The final commands to go in the script look like this:

cd /
tar cf /home/backup/backup/files.tar etc/!(spwd.db) root \
	var/www var/log home/!(backup) /var/cron \
	usr/local/bin/writefreely usr/local/bin/backup.sh \

I've used backslashes to break up the lines for readability, but all the paths could be put on a single line if preferred.

I've excluded /etc/spwd.db from the backup because OpenBSD's built-in tar uses a feature called pledge that restricts access to certain files. The file isn't particularly important to this specific backup, but contains the shadow password database, which I'm happy to recreate as part of the restore process.

At this point you might wonder why gzip compression isn't being used in the tar archive. This is because the final archive will be compressed, and there's no point in compressing twice.

Creating the final archive

To distinguish between backups by date, I used a timestamp, generated by the date command.

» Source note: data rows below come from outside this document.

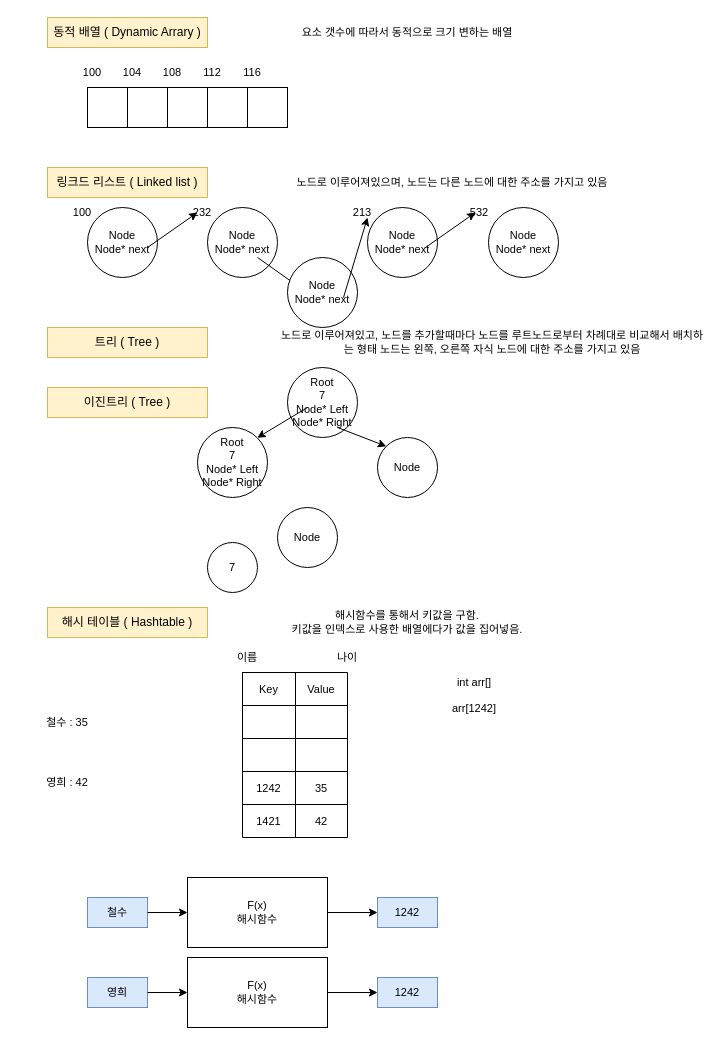
Above: DynamicArrary.drawio in koseyun/Client_Nowon_1800_2000 (draw.io), before the change. Source tidied: cells renumbered, new cells numbered last; positions are measured from the earlier drawing's top-left corner, leaving out a move shared by most shapes. Both pictures are drawn from the tidied source at 100%, with x=0, y=0 at pixel (37, 17).
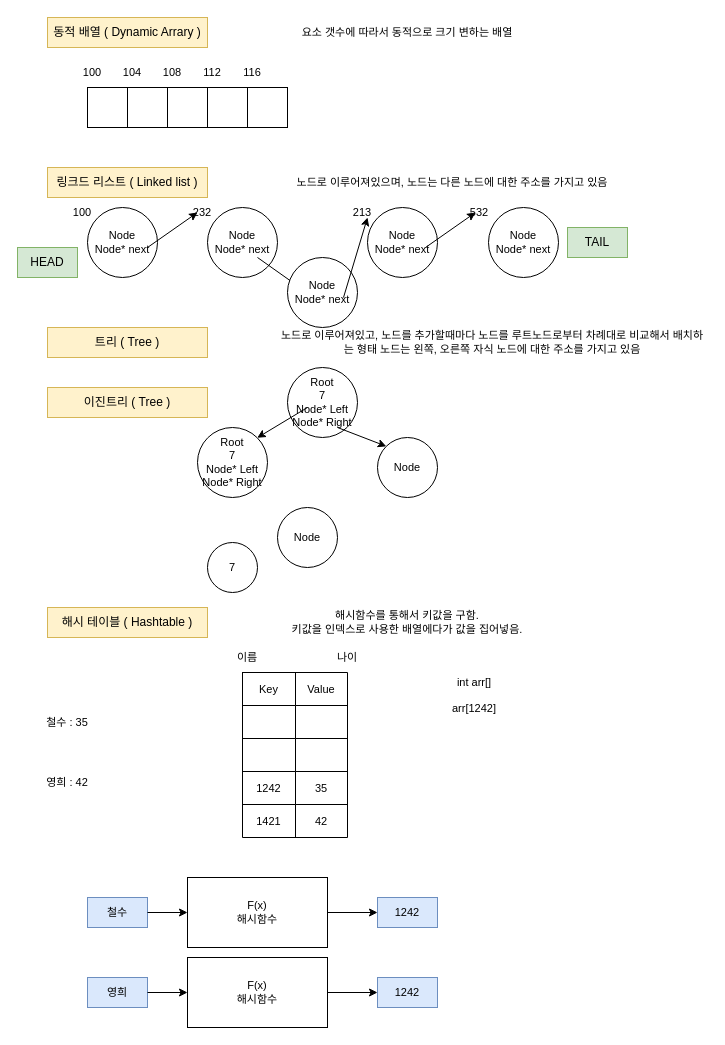
The same page after the edit.

Change to the diagram source:
```diff
@@
+    <mxCell id="72" value="HEAD" style="text;html=1;strokeColor=#82b366;fillColor=#d5e8d4;align=center;verticalAlign=middle;whiteSpace=wrap;rounded=0;" parent="1" vertex="1">
+      <mxGeometry x="-20" y="230" width="60" height="30" as="geometry" />
+    </mxCell>
+    <mxCell id="73" value="TAIL" style="text;html=1;strokeColor=#82b366;fillColor=#d5e8d4;align=center;verticalAlign=middle;whiteSpace=wrap;rounded=0;" parent="1" vertex="1">
+      <mxGeometry x="530" y="210" width="60" height="30" as="geometry" />
+    </mxCell>
```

By default there are spaces and colons, neither of which are good for interoperability across Operating Systems and filesystems. Use date +%F_%H%M%S to generate a more reasonable format. Using tar's -C switch changes the tar working directory to /home/backup and stops a leading / error message appearing in the backup.

The final tar command in the backup script should look like this:

tar zcf /home/backup/c1_$(date +%F_%H%M%S).tgz -C /home/backup backup

It's also important to change the file ownership to the backup user so the remote system can delete the backup after it's been created.

chown backup:backup /home/backup/c1_*

The full backup script on chargen.one looks like this:


mkdir /home/backup/backup
# Add stuff below here

# MySQL Backup
mysqldump -u root -A -R -E --triggers --single-transaction | gzip -9 > /home/backup/backup/mysql.gz

# Packages backup
pkg_info -mz > /home/backup/backup/packages.txt

# Files backup
cd /
tar cf /home/backup/backup/files.tar etc/!(spwd.db) root \
	var/www var/log home/!(backup) /var/cron \
	usr/local/bin/writefreely usr/local/bin/backup.sh \

# Final archive
tar zcf /home/backup/c1_$(date +%F_%H%M%S).tgz \
	-C /home/backup backup

# Fix permissions
chown backup:backup /home/backup/c1_*

# Don't add stuff below here
rm -rf /home/backup/backup

Automating the backup

As root (via su -, not doas), use crontab -e and add the following entry:

0 1 * * * /usr/local/bin/backup.sh

A new backup is created at 1am, every morning. On the remote server, a cron job calls a script at 3am to pull the backup down via scp using the following:


find /Backups/c1/ -mtime +30 -exec rm {} \;
scp -q backup@chargen.one:./c1_*.tgz /Backups/c1/
ssh backup@chargen.one rm c1_*.tgz

And that's it! The secondary backup server pulls down the contents of /Backups from the NAS, so there's nothing left to do.

I'll write a separate post about restoring, as this post is already getting long, but hopefully it's useful to people who want pull, rather than push backups.